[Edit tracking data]
((
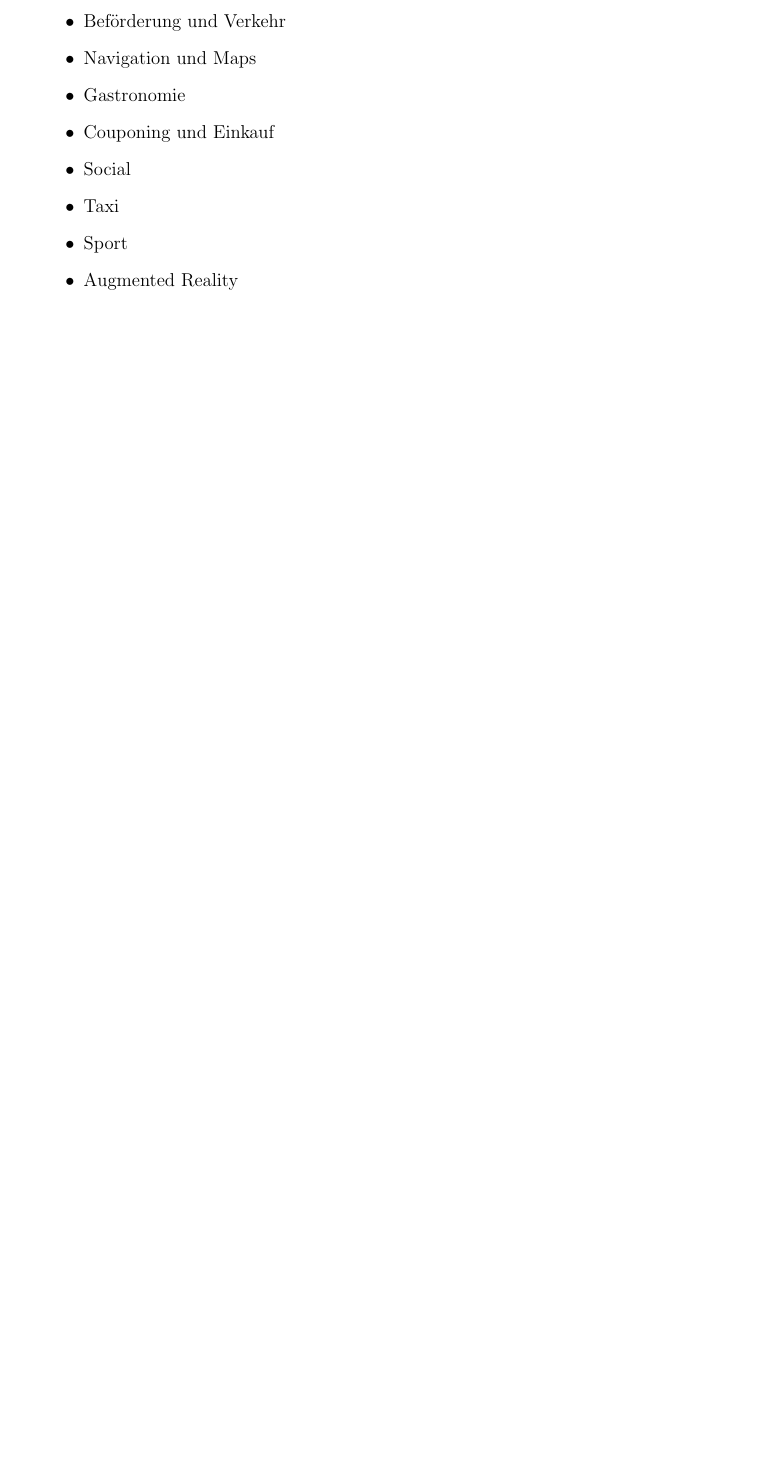
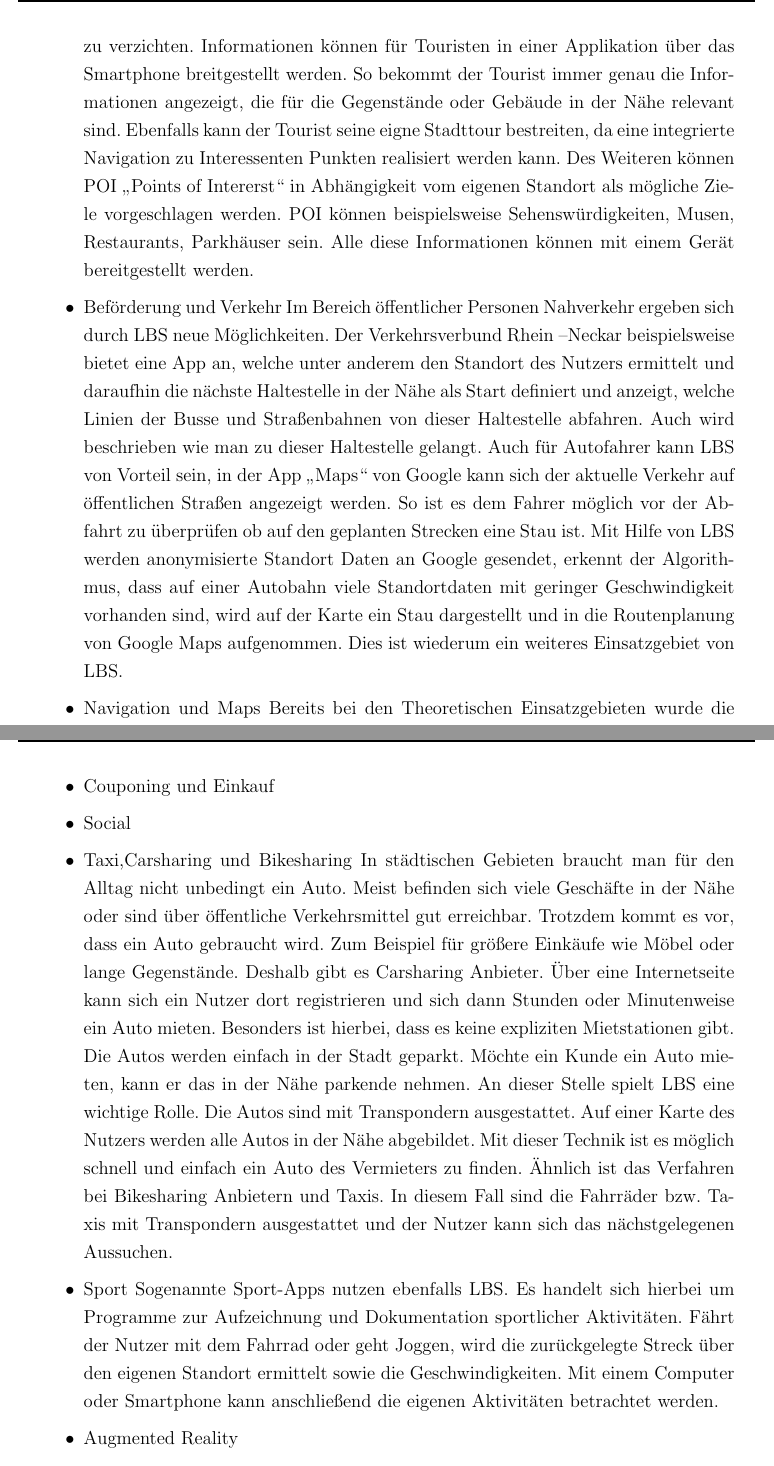
Before and after one commit to Einalem/LBS, a LaTeX paper (Ausarbeitung/tex/main.tex, which reads Ausarbeitung/tex/sections/C_AnwendungLBS.tex): part of page 23 of 38 before the commit and two parts of pages 24 and 25 of 40 after it, the two joined at a grey line, cut at the place of the change, the shorter picture padded with empty space. Compiled offline with pdfLaTeX.

Commit message:
test mit neuem text

```diff
--- a/Ausarbeitung/tex/sections/C_AnwendungLBS.tex
+++ b/Ausarbeitung/tex/sections/C_AnwendungLBS.tex
@@ -83,6 +84,15 @@ Nach einer Goldmedia-Analyse~\cite[S.9]{goldmedia:lbs} verteilten sich die deuts
 In der Studie werden folgende Punkte unterschieden:
 \begin{itemize}
 	\item Tourismus
+	Mit Hilfe von LBS ist es möglich auf einen Stadtführer aus Papier zu verzichten. Informationen können für Touristen in einer Applikation über das Smartphone breitgestellt werden. So bekommt der Tourist immer genau die Informationen angezeigt, die für die Gegenstände oder Gebäude in der Nähe relevant sind. Ebenfalls kann der Tourist seine eigne Stadttour bestreiten, da eine integrierte Navigation zu Interessenten Punkten realisiert werden kann. Des Weiteren können POI „Points of Intererst“ in Abhängigkeit vom eigenen Standort als mögliche Ziele vorgeschlagen werden. POI können beispielsweise Sehenswürdigkeiten, Musen, Restaurants, Parkhäuser sein.
+Alle diese Informationen können mit einem Gerät bereitgestellt werden.
+
 	\item Beförderung und Verkehr
+	Im Bereich öffentlicher Personen Nahverkehr ergeben sich durch LBS neue Möglichkeiten. Der Verkehrsverbund Rhein –Neckar beispielsweise bietet eine App an, welche unter anderem den Standort des Nutzers ermittelt und daraufhin die nächste Haltestelle in der Nähe als Start definiert und anzeigt, welche Linien der Busse und Straßenbahnen von dieser Haltestelle abfahren. Auch wird beschrieben wie man zu dieser Haltestelle gelangt.
+Auch für Autofahrer kann LBS von Vorteil sein, in der App „Maps“ von Google kann sich der aktuelle Verkehr auf öffentlichen Straßen angezeigt werden. So ist es dem Fahrer möglich vor der Abfahrt zu überprüfen ob auf den geplanten Strecken eine Stau ist. Mit Hilfe von LBS werden anonymisierte Standort Daten an Google gesendet, erkennt der Algorithmus, dass auf einer Autobahn viele Standortdaten mit geringer Geschwindigkeit vorhanden sind, wird auf der Karte ein Stau dargestellt und in die Routenplanung von Google Maps aufgenommen. Dies ist wiederum ein weiteres Einsatzgebiet von LBS.
+
+
 	\item Navigation und Maps
+	Bereits bei den Theoretischen Einsatzgebieten wurde die Navigation und Wegfindung genauer erläutert. Zum Einsatz kommen diese Technologien in Handys mit GPS-Modul und Navigationsgeräten.
+
 	\item Gastronomie
@@ -89,7 +102,9 @@ In der Studie werden folgende Punkte unterschieden:
 	\item Couponing und Einkauf
 	\item Social
-	\item Taxi
+	\item Taxi,Carsharing und Bikesharing
+	In städtischen Gebieten braucht man für den Alltag nicht unbedingt ein Auto. Meist befinden sich viele Geschäfte in der Nähe oder sind über öffentliche Verkehrsmittel gut erreichbar. Trotzdem kommt es vor, dass ein Auto gebraucht wird. Zum Beispiel für größere Einkäufe wie Möbel oder lange Gegenstände. Deshalb gibt es Carsharing Anbieter. Über eine Internetseite kann sich ein Nutzer dort registrieren und sich dann Stunden oder Minutenweise ein Auto mieten. Besonders ist hierbei, dass es keine expliziten Mietstationen gibt. Die Autos werden einfach in der Stadt geparkt. Möchte ein Kunde ein Auto mieten, kann er das in der Nähe parkende nehmen. An dieser Stelle spielt LBS eine wichtige Rolle. Die Autos sind mit Transpondern ausgestattet. Auf einer Karte des Nutzers werden alle Autos in der Nähe abgebildet. Mit dieser Technik ist es möglich schnell und einfach ein Auto des Vermieters zu finden. Ähnlich ist das Verfahren bei Bikesharing Anbietern und Taxis. In diesem Fall sind die Fahrräder bzw. Taxis mit Transpondern ausgestattet und der Nutzer kann sich das nächstgelegenen Aussuchen.
 	\item Sport
+	Sogenannte Sport-Apps nutzen ebenfalls LBS. Es handelt sich hierbei um Programme zur Aufzeichnung und Dokumentation sportlicher Aktivitäten. Fährt der Nutzer mit dem Fahrrad oder geht Joggen, wird die zurückgelegte Streck über den eigenen Standort ermittelt  sowie die Geschwindigkeiten. Mit einem Computer oder Smartphone kann anschließend die eigenen Aktivitäten betrachtet werden.
 	\item Augmented Reality
 	\item Allgemeine Informationen
 	\item Carsharing
```
Also changed, not shown: Ausarbeitung/tex/main.pdf, Ausarbeitung/tex/sections/C_AnwendungLBS.tex (4 more changed lines).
))
» Task to complete
What you print must match the entries exactly, except that no pictures appear.

» Written response
Before and after one commit to Einalem/LBS, a LaTeX paper (Ausarbeitung/tex/main.tex, which reads Ausarbeitung/tex/sections/C_AnwendungLBS.tex): part of page 23 of 38 before the commit and two parts of pages 24 and 25 of 40 after it, the two joined at a grey line, cut at the place of the change, the shorter picture padded with empty space. Compiled offline with pdfLaTeX.

Commit message:
test mit neuem text

```diff
--- a/Ausarbeitung/tex/sections/C_AnwendungLBS.tex
+++ b/Ausarbeitung/tex/sections/C_AnwendungLBS.tex
@@ -83,6 +84,15 @@ Nach einer Goldmedia-Analyse~\cite[S.9]{goldmedia:lbs} verteilten sich die deuts
 In der Studie werden folgende Punkte unterschieden:
 \begin{itemize}
 	\item Tourismus
+	Mit Hilfe von LBS ist es möglich auf einen Stadtführer aus Papier zu verzichten. Informationen können für Touristen in einer Applikation über das Smartphone breitgestellt werden. So bekommt der Tourist immer genau die Informationen angezeigt, die für die Gegenstände oder Gebäude in der Nähe relevant sind. Ebenfalls kann der Tourist seine eigne Stadttour bestreiten, da eine integrierte Navigation zu Interessenten Punkten realisiert werden kann. Des Weiteren können POI „Points of Intererst“ in Abhängigkeit vom eigenen Standort als mögliche Ziele vorgeschlagen werden. POI können beispielsweise Sehenswürdigkeiten, Musen, Restaurants, Parkhäuser sein.
+Alle diese Informationen können mit einem Gerät bereitgestellt werden.
+
 	\item Beförderung und Verkehr
+	Im Bereich öffentlicher Personen Nahverkehr ergeben sich durch LBS neue Möglichkeiten. Der Verkehrsverbund Rhein –Neckar beispielsweise bietet eine App an, welche unter anderem den Standort des Nutzers ermittelt und daraufhin die nächste Haltestelle in der Nähe als Start definiert und anzeigt, welche Linien der Busse und Straßenbahnen von dieser Haltestelle abfahren. Auch wird beschrieben wie man zu dieser Haltestelle gelangt.
+Auch für Autofahrer kann LBS von Vorteil sein, in der App „Maps“ von Google kann sich der aktuelle Verkehr auf öffentlichen Straßen angezeigt werden. So ist es dem Fahrer möglich vor der Abfahrt zu überprüfen ob auf den geplanten Strecken eine Stau ist. Mit Hilfe von LBS werden anonymisierte Standort Daten an Google gesendet, erkennt der Algorithmus, dass auf einer Autobahn viele Standortdaten mit geringer Geschwindigkeit vorhanden sind, wird auf der Karte ein Stau dargestellt und in die Routenplanung von Google Maps aufgenommen. Dies ist wiederum ein weiteres Einsatzgebiet von LBS.
+
+
 	\item Navigation und Maps
+	Bereits bei den Theoretischen Einsatzgebieten wurde die Navigation und Wegfindung genauer erläutert. Zum Einsatz kommen diese Technologien in Handys mit GPS-Modul und Navigationsgeräten.
+
 	\item Gastronomie
@@ -89,7 +102,9 @@ In der Studie werden folgende Punkte unterschieden:
 	\item Couponing und Einkauf
 	\item Social
-	\item Taxi
+	\item Taxi,Carsharing und Bikesharing
+	In städtischen Gebieten braucht man für den Alltag nicht unbedingt ein Auto. Meist befinden sich viele Geschäfte in der Nähe oder sind über öffentliche Verkehrsmittel gut erreichbar. Trotzdem kommt es vor, dass ein Auto gebraucht wird. Zum Beispiel für größere Einkäufe wie Möbel oder lange Gegenstände. Deshalb gibt es Carsharing Anbieter. Über eine Internetseite kann sich ein Nutzer dort registrieren und sich dann Stunden oder Minutenweise ein Auto mieten. Besonders ist hierbei, dass es keine expliziten Mietstationen gibt. Die Autos werden einfach in der Stadt geparkt. Möchte ein Kunde ein Auto mieten, kann er das in der Nähe parkende nehmen. An dieser Stelle spielt LBS eine wichtige Rolle. Die Autos sind mit Transpondern ausgestattet. Auf einer Karte des Nutzers werden alle Autos in der Nähe abgebildet. Mit dieser Technik ist es möglich schnell und einfach ein Auto des Vermieters zu finden. Ähnlich ist das Verfahren bei Bikesharing Anbietern und Taxis. In diesem Fall sind die Fahrräder bzw. Taxis mit Transpondern ausgestattet und der Nutzer kann sich das nächstgelegenen Aussuchen.
 	\item Sport
+	Sogenannte Sport-Apps nutzen ebenfalls LBS. Es handelt sich hierbei um Programme zur Aufzeichnung und Dokumentation sportlicher Aktivitäten. Fährt der Nutzer mit dem Fahrrad oder geht Joggen, wird die zurückgelegte Streck über den eigenen Standort ermittelt  sowie die Geschwindigkeiten. Mit einem Computer oder Smartphone kann anschließend die eigenen Aktivitäten betrachtet werden.
 	\item Augmented Reality
 	\item Allgemeine Informationen
 	\item Carsharing
```
Also changed, not shown: Ausarbeitung/tex/main.pdf, Ausarbeitung/tex/sections/C_AnwendungLBS.tex (4 more changed lines).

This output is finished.